I’m interested in working with Jack Pine, mainly because they’re native to where I am here in Michigan. I’ve read that this species is generally much shorter lived that other pines. I’m curious about the lifespan of individual species that are used in Bonsai, and if their lifespan in their native environment has any relation to their longevity when used as bonsai material? I haven’t seen anyone discussing this, and would love to hear people’s opinion about this.
Well Alex, you sent me to my tree books looking up what they said about jack pine (pinus banksiana). Not much there that is already commonly known - medium sized tree growing in poor rocky or sandy soils. One thing I did find interesting was that the jacks live the furthest north of all of the North American pines. This doesn’t address your interesting question regarding the reasons for tree longevity. Bristlecone pines (pinus aristata) are medium or even small pines and grow in poor soils but they are older than dirt. I wonder if elevation plays any role? Good question. I hope someone comes up with answer.

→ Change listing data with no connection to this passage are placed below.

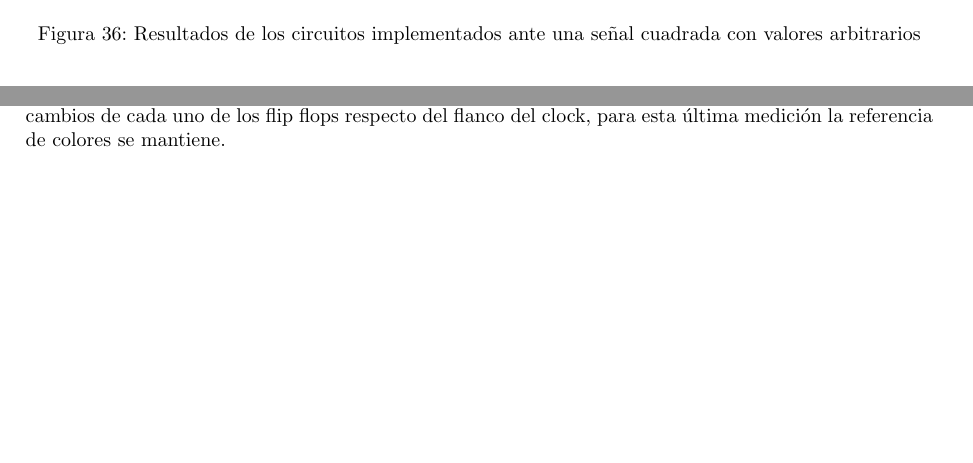
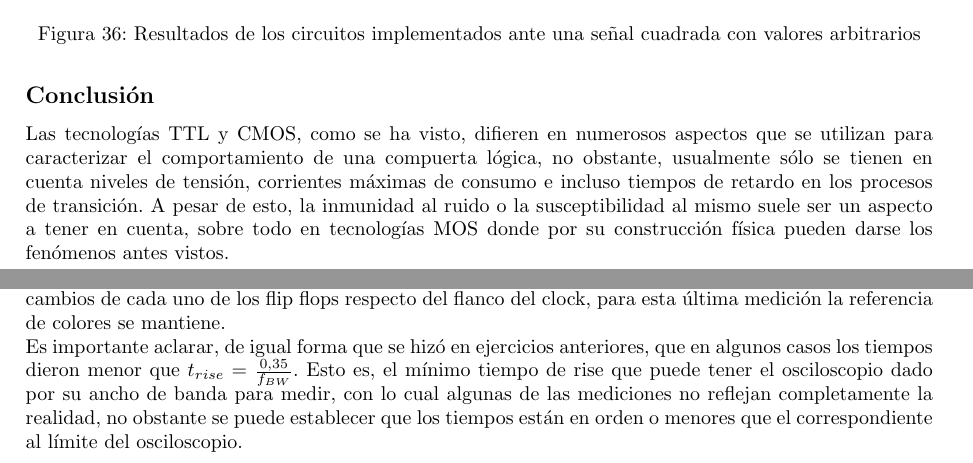
Before and after one commit to itba-electro3-2019/tp2-grupo-1, a LaTeX document (Informe/informe.tex, which reads Informe/ej5.tex, Informe/ej7.tex): two parts of pages 30 and 40 of 42, joined at a grey line, cut so that both start at the same text, the shorter picture padded with empty space. Compiled offline with pdfLaTeX.

Commit message:
Revisión final, make funcionando. Retoques a redacción. Estamos. O no...?

```diff
--- a/Informe/ej5.tex
+++ b/Informe/ej5.tex
@@ -170,3 +170,7 @@ que la implementaci\'on de mejor rendimiento es la MOS ya que logra mejor nivele
     \caption{Resultados de los circuitos implementados ante una se\~nal cuadrada con valores arbitrarios}
     \label{fig:resultados_interfaces}
 \end{figure}
+
+\subsection{Conclusi\'on}
+Las tecnolog\'ias TTL y CMOS, como se ha visto, difieren en numerosos aspectos que se utilizan para caracterizar el comportamiento de una compuerta l\'ogica, no obstante, usualmente s\'olo se tienen en cuenta niveles de tensi\'on, corrientes m\'aximas de consumo e incluso tiempos de retardo en los procesos de transici\'on. A pesar de esto, la inmunidad al ruido o la susceptibilidad al mismo suele ser un aspecto a tener en cuenta, sobre todo en tecnolog\'ias MOS donde por su construcci\'on
+f\'isica pueden darse los fen\'omenos antes vistos.
--- a/Informe/ej7.tex
+++ b/Informe/ej7.tex
@@ -140,6 +140,10 @@ Para ambos contadores, sincr\'onico y asincr\'onico, se mide por un lado la secu
 para poder observar en color amarillo la se\~nal de clock, la rosa corresponde al $Q_0$, la azul/violeta al $Q_1$ y luego la verde al $Q_2$. Por otro lado,
 se mide el tiempo de propagaci\'on de los cambios de cada uno de los flip flops respecto del flanco del clock, para esta \'ultima medici\'on la referencia de colores se mantiene.
 
+Es importante aclarar, de igual forma que se hiz\'o en ejercicios anteriores, que en algunos casos los tiempos dieron menor que $t_{rise} = \frac{0.35}{f_{BW}}$. Esto es, el m\'inimo tiempo
+de rise que puede tener el osciloscopio dado por su ancho de banda para medir, con lo cual algunas de las mediciones no reflejan completamente la realidad, no obstante se puede establecer que los tiempos est\'an en orden o menores
+que el correspondiente al l\'imite del osciloscopio.
+
 \begin{figure}[H]
     \centering
         \begin{tabular}{c c}
```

Along with David’s recommendations, let me suggest one more book as a general reference for trees in our area, if you’re interested.
This book has been published and revised since 1913 and its authors were both professors at U of M. I picked up a copy a few months ago and I absolutely love it. As I understand it, this is essentially used as a textbook for classes like field biology and ecology.
Awesome! I’m only about 20 minutest from the southern tip of Ontario. I know the book mentions that although its title says “Michigan”, it’s really for the Great Lakes region in general so it’ll apply to you for sure.
Interested question about the longevity of species used in Bonsai.
The professional community will often refer to the “value” of material, concerning the attributes it has with regards to the particular species. The age of the tree and the amount of time in cultivation in particular, can add gravitas and value. There are also notions of investment in terms of time spent on a tree resulting in added value. Value in the professional community, has to have a monitory reflection, so it makes sense that if you have to put bread on the table, and you are spending time and money training a tree, the greates pay back will come from a species with the potential to outlive us all and exponentially increase in value.
However, in the amateur community (a word derived from “amour” or love), it could be said that we are freer to reflect our natural environment in the trees we grow.
In Europe, birch is a populate species for bonsai, but it is relatively short lived. I have heared that larch is sometimes shunned in Japan due to its short lifespan.
There may be a horticultural argument also, with long lived species responding better to cultivation, but with short lived species growing faster.
As with all things Bonsai, we should ask “What do I want to achieve?” This should begin with the selection of the species we wish to train.
Likewise, Carl! Super into your geology background. It was my favorite science class I ever took, and helped me out a lot going into clay. Great to know there are bonsai nuts around the metro area. I’m based in Ferndale/Detroit. Really wish we had a club there. Just started attending meetings of the Ann Arbor Society.
Thanks so much, David. I’ll have to check these out when I have a second. The elevation question is a really interesting point. I’ve always loved plants, and trees in particular, but I don’t have much of a horticulture background, so this is all pretty new to me. Thanks for the recommendations.
Awesome! Geology is definitely more fun than people think, that’s for sure. What’s funny too is I’ve always wanted to learn how to do pottery. Actually, my wife and I were just saying, probably two weeks ago, how we wanted to take pottery lessons together lol. And two of my best friends live in Ferndale; I’m downriver in Southgate and work out of the Ann Arbor area!
I’ve been considering going to the Ann Arbor Bonsai myself.